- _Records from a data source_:
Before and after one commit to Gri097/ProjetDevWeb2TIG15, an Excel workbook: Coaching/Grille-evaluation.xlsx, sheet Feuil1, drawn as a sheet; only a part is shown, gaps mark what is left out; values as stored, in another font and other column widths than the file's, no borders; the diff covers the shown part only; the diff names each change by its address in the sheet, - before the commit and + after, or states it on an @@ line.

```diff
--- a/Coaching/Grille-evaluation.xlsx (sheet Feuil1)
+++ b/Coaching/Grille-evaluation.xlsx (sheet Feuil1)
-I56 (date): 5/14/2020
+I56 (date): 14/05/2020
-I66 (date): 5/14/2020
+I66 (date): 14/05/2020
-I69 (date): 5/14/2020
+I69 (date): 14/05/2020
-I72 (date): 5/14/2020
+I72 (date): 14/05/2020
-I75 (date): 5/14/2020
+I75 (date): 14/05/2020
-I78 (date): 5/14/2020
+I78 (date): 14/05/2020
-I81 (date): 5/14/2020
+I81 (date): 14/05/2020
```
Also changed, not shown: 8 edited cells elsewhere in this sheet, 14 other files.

==

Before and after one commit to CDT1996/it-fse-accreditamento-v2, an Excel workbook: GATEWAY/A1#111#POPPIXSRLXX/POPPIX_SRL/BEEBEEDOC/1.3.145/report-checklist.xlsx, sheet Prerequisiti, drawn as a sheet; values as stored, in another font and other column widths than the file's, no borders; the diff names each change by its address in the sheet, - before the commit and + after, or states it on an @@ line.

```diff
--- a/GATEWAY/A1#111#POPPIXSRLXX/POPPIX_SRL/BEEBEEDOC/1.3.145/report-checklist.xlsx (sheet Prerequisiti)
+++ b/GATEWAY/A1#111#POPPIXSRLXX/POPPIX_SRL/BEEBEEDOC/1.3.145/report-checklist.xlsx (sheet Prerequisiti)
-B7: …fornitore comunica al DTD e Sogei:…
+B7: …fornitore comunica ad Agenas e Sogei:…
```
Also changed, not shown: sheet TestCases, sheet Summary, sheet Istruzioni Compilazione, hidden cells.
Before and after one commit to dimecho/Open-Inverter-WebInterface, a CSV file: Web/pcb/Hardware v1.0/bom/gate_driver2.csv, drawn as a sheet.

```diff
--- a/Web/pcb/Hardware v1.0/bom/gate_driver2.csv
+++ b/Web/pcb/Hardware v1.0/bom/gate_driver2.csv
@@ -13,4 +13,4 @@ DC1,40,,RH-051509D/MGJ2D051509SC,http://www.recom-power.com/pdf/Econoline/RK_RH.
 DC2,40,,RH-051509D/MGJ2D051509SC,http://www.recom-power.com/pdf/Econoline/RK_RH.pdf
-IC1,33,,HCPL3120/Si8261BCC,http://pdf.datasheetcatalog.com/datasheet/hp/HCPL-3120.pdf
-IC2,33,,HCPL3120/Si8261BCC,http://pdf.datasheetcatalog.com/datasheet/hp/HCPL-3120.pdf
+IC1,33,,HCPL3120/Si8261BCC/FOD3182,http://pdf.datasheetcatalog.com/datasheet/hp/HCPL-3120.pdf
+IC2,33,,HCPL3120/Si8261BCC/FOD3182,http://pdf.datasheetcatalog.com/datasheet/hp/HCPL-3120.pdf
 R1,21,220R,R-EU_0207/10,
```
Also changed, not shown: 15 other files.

- _Directions for this task_: Among the entries above, copy exactly only the lines starting with the one containing "Before and after one commit to Gri097/ProjetDevWeb2TIG15, an" and going through the one containing "Also changed, not shown: 8", both ends included.

- _Answer section_:
Before and after one commit to Gri097/ProjetDevWeb2TIG15, an Excel workbook: Coaching/Grille-evaluation.xlsx, sheet Feuil1, drawn as a sheet; only a part is shown, gaps mark what is left out; values as stored, in another font and other column widths than the file's, no borders; the diff covers the shown part only; the diff names each change by its address in the sheet, - before the commit and + after, or states it on an @@ line.

```diff
--- a/Coaching/Grille-evaluation.xlsx (sheet Feuil1)
+++ b/Coaching/Grille-evaluation.xlsx (sheet Feuil1)
-I56 (date): 5/14/2020
+I56 (date): 14/05/2020
-I66 (date): 5/14/2020
+I66 (date): 14/05/2020
-I69 (date): 5/14/2020
+I69 (date): 14/05/2020
-I72 (date): 5/14/2020
+I72 (date): 14/05/2020
-I75 (date): 5/14/2020
+I75 (date): 14/05/2020
-I78 (date): 5/14/2020
+I78 (date): 14/05/2020
-I81 (date): 5/14/2020
+I81 (date): 14/05/2020
```
Also changed, not shown: 8 edited cells elsewhere in this sheet, 14 other files.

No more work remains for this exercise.